Instead I saw bright red and found strange sounds coming out of my mouth.  My eyebrows shot up until they were nearly in my hairline and I said in one of those pseudo-non-hysterical screeches, “Oh, okay.  None for me.  Heh heh. Heh.  That’s really great.  Great.”   My heart started pounding and a furious closed captioning sort of turned on in my brain, displaying things like, “After waking me up three times a night every night for years?  And whining all day?  And the nightly horror of homework?  And how I stay up nights worrying about you on the nights that you don’t happen to wake me up?  And how I do all this crap for you and have never once actually throttled you or thrown you out a window and Im a short order cook and buy you cases of nitrate free hot dogs and organic macaroni and cheese and I CAN’T EVEN HAVE A PIECE OF CRAP ORNAMENT FROM SCHOOL? REALLY?!”  And then I slumped up the stairs to cry which is where I stayed, asking Greg to handle dinner.  I cried for hours.

Somewhere around then I had to admit that 2010 has been a pretty tough year.  But still, I’m not sure how I ended up crying over this.  I was raised in a wholesome iconoclastic atheist Jewish rabble-rousing home.  I don’t really know where this sort of low-rent Martha Stewart tendency of mine comes from, or why I seem compelled to create some kind of a perfect holiday.    I hate the consumerism.  And I don’t think I really want endless things crowding our small home.

But what I especially don’t want is to be the person who actually cares, who seeks some weird kind of approval from my own children.  I know that I’m the one who’s here for them, not them for me.  I know I’m supposed to be a monolithic entity to them, one who doesn’t make them feel like they have to nurture me.  I know I know I know.

And I’ve recovered, having spent some uncomfortable time reflecting, realizing how my heart just isn’t pure.  How there’s no way I could have had this reaction if I let my real values guide my parenting.   Doesn’t that seem true and right – that when we act with truth and integrity, we’re not looking for the recognition from others, but being guided by our own inner compass.

And looking forward to the clean slate of a new year of life, that’s what I’ll be promising to do in addition to all the usual smaller goals.   Like making good on my promise to slow our lives down, to laugh more, to listen and make time for quiet.   And making space to forgive myself for our imperfect and fractured lives, my disorganization and impatience. And I’ll try to remember to not look for gold stars or glitter-covered, glued-up whatever as a reward.

But maybe you could stop by next December with a nice bottle of red wine and box of tissues, just in case.

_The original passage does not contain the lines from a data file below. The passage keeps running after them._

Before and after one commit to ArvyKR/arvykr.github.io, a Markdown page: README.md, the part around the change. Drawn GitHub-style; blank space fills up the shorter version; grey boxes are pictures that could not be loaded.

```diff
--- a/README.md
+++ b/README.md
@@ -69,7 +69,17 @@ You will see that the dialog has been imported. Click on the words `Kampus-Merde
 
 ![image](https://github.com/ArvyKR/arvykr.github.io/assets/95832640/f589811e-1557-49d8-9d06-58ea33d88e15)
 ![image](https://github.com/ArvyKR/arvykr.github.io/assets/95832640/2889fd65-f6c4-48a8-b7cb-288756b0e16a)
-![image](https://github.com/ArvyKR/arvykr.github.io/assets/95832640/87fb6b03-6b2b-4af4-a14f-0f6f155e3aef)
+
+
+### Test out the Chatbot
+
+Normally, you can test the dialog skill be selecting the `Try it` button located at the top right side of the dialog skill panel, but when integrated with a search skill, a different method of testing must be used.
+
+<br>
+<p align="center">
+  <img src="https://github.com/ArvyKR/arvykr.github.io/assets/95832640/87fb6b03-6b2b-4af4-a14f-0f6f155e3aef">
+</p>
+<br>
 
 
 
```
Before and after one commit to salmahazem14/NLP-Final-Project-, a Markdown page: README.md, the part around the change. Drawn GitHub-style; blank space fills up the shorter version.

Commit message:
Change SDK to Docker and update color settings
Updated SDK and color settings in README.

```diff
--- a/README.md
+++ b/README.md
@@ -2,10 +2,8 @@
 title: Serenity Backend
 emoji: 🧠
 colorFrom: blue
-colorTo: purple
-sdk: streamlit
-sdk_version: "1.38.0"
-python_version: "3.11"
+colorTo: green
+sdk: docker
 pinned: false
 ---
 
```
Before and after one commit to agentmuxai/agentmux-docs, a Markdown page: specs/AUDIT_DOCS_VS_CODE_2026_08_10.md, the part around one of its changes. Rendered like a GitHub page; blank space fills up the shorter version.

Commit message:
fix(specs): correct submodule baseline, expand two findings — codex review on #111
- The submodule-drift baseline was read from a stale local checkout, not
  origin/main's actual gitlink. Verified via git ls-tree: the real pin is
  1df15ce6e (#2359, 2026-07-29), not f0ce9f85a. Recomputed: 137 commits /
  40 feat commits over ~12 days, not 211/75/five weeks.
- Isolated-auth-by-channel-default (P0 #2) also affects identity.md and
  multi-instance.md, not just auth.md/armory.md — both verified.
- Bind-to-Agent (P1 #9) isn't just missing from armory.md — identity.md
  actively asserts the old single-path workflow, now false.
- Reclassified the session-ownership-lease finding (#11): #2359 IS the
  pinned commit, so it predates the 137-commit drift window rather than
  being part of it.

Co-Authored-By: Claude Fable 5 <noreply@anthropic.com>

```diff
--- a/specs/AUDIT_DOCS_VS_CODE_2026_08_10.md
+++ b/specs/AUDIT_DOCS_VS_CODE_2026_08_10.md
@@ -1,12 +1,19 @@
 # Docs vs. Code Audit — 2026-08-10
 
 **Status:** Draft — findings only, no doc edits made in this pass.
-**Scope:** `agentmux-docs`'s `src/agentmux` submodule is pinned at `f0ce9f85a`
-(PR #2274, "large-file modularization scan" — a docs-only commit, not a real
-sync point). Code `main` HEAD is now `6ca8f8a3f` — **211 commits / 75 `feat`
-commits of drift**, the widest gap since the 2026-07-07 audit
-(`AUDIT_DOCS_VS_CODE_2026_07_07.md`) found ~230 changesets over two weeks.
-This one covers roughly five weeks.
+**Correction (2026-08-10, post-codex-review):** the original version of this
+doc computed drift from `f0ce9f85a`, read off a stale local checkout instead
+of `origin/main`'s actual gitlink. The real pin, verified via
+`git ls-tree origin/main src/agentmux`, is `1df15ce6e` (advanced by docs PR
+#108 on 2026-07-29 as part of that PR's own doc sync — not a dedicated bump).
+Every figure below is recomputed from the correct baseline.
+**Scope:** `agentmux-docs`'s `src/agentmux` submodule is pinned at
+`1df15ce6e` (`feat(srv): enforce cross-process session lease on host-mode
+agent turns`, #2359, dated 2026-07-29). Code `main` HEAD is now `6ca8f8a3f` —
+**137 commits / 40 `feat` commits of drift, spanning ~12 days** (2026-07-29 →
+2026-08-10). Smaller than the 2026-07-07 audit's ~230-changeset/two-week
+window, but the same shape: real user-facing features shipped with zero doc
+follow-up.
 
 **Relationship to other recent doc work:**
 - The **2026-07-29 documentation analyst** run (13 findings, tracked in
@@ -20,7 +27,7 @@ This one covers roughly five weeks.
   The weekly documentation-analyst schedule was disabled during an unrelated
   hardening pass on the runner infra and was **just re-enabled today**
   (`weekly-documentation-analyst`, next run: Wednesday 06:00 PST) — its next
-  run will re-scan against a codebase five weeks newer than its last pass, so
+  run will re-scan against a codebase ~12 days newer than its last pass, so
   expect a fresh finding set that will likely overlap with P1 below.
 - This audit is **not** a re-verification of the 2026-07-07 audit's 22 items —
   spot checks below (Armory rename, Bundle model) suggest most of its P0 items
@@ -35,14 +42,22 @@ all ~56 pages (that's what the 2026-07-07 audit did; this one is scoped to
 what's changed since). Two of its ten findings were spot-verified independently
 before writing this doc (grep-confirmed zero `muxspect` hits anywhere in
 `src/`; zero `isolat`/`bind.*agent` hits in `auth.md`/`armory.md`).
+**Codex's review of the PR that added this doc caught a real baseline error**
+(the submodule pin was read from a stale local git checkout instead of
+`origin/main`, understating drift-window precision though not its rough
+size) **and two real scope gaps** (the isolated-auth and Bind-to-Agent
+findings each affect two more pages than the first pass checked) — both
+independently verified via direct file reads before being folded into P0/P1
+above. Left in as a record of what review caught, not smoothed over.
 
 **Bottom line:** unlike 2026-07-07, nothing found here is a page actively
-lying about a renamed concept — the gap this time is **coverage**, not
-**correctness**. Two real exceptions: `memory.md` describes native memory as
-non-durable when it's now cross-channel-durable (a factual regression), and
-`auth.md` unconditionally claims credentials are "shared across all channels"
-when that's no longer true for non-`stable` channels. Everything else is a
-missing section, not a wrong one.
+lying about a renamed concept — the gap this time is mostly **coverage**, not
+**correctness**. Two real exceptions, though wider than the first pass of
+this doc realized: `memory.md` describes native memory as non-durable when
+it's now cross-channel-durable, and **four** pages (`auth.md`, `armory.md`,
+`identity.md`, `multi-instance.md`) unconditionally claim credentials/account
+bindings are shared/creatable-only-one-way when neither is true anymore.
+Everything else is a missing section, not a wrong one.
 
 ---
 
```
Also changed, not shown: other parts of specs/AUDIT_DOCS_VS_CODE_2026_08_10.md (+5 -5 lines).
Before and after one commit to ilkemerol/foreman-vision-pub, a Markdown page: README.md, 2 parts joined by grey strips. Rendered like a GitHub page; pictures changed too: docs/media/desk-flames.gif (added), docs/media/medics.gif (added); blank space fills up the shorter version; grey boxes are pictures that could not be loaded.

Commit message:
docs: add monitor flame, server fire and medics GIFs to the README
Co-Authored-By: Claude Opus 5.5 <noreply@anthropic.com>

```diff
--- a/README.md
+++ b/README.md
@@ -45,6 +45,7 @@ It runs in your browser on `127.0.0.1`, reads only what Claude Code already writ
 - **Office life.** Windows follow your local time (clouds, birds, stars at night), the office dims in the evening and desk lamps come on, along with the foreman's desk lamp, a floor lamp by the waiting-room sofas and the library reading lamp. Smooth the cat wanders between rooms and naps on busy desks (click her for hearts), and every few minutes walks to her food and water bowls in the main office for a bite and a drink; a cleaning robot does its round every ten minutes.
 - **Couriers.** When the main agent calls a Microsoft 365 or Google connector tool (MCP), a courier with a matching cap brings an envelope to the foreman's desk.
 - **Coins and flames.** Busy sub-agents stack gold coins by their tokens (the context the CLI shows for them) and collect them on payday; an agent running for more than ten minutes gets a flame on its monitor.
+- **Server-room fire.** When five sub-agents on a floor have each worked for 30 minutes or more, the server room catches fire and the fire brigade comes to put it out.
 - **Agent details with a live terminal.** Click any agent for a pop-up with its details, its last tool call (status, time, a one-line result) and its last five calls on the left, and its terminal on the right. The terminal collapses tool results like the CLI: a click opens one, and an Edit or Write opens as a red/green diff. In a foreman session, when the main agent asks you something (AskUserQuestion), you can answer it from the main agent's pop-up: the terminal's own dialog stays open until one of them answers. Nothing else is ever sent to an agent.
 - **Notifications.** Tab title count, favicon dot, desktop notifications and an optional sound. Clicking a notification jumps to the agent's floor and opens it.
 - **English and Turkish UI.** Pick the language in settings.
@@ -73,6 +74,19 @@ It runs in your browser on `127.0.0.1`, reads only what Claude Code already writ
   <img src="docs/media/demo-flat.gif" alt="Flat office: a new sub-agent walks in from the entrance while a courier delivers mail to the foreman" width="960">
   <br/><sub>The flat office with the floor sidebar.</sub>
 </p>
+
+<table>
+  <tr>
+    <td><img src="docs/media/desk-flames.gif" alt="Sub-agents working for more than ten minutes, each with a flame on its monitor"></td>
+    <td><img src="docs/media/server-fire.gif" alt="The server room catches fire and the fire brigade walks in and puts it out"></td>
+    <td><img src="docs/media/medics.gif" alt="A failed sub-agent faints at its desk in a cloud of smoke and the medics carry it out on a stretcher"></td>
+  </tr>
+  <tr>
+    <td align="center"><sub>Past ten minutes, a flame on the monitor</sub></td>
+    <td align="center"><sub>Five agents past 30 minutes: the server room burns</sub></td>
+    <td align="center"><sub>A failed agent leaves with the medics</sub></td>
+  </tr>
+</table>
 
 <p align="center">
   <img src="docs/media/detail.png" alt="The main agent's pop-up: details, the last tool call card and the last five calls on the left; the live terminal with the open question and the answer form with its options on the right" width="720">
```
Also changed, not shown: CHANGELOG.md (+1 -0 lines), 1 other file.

Blog Widget by LinkWithin
Print Friendly
  • About

    Cheryl Herrick's brave Vermont quest to bring together food-love and mom-life. All original content (written, graphical, recipes or other), unless otherwise noted, is © and/or TM Cheryl Herrick. All rights reserved by the author. Want to reprint a recipe? Just get in touch and ask.

    Stats: 301 Posts, 640 Comments

  • Recent Posts

  • Foodie Fights Winner

  • Kreative Blogger

  • Foodie Blogroll

  • CrankyCakes on Twitter

  • Recent Comments

  • Categories



↑ Top